The machines can handle waste and scrap from injection molding, extrusion, film manufacturing and thermoforming.
The PP 25 series comes in five models — 50, 75, 100, 140 and 175. Add a zero to each model to get the maximum width it can cut, as measured in millimeters. Capacity ranges from 265 pounds to 660 pounds per hour for the smallest model, to 660 pounds to 1,540 pounds per hour for the largest model.
The PP 40 series comes with a 400mm-diameter rotor and cutting chambers from 24 inches to 78 inches wide. Several rotor options are available, Taylor said.
The PP 40-series granulators are intermediate to larger central granulators. Built to perform the same applications as the PP 25 series, they feature the same cutting chamber and sidewall design as the PP 25 series, as well as the same options.
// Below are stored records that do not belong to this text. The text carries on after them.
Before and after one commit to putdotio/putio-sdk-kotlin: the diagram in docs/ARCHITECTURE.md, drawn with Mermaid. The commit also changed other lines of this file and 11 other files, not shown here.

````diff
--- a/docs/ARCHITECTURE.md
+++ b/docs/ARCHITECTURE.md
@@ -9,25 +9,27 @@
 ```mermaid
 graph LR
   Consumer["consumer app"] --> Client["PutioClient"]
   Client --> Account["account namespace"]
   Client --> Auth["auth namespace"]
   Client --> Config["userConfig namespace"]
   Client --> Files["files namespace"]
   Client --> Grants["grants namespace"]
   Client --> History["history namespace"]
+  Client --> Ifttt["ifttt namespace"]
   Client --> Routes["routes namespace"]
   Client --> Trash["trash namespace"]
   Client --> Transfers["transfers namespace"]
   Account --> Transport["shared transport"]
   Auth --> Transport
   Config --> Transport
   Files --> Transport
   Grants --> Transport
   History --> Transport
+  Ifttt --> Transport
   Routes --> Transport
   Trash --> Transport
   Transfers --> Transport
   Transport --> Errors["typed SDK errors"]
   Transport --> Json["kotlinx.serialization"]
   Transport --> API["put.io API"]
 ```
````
The 40 PP series comes in four models — 60, 90, 150 and 210. Again, adding a zero to the model number identifies its maximum cutting width (although the 210’s width is 2,000). Capacity ranges from 550 pounds to 1,320 pounds per hour for the smallest granulator to 1,320 pounds to 1,980 pounds per hour for the largest model.
The two new machine series don’t replace any current Pallmann granulator lines but, rather, complement the existing offerings. The current offerings are the PS-series 400, 600 and 800-1200, along with the PSRH and PSC granulators. Multiple models make up the current series, Taylor said.
The new machines are all built with machined weldments, he said, instead of castings. “We feel it is an extremely well-built, cost-effective piece of equipment.”
Now, Pallmann machines can handle all types of waste — post-industrial, post-consumer and any other type of plastic scrap, at a more competitive price.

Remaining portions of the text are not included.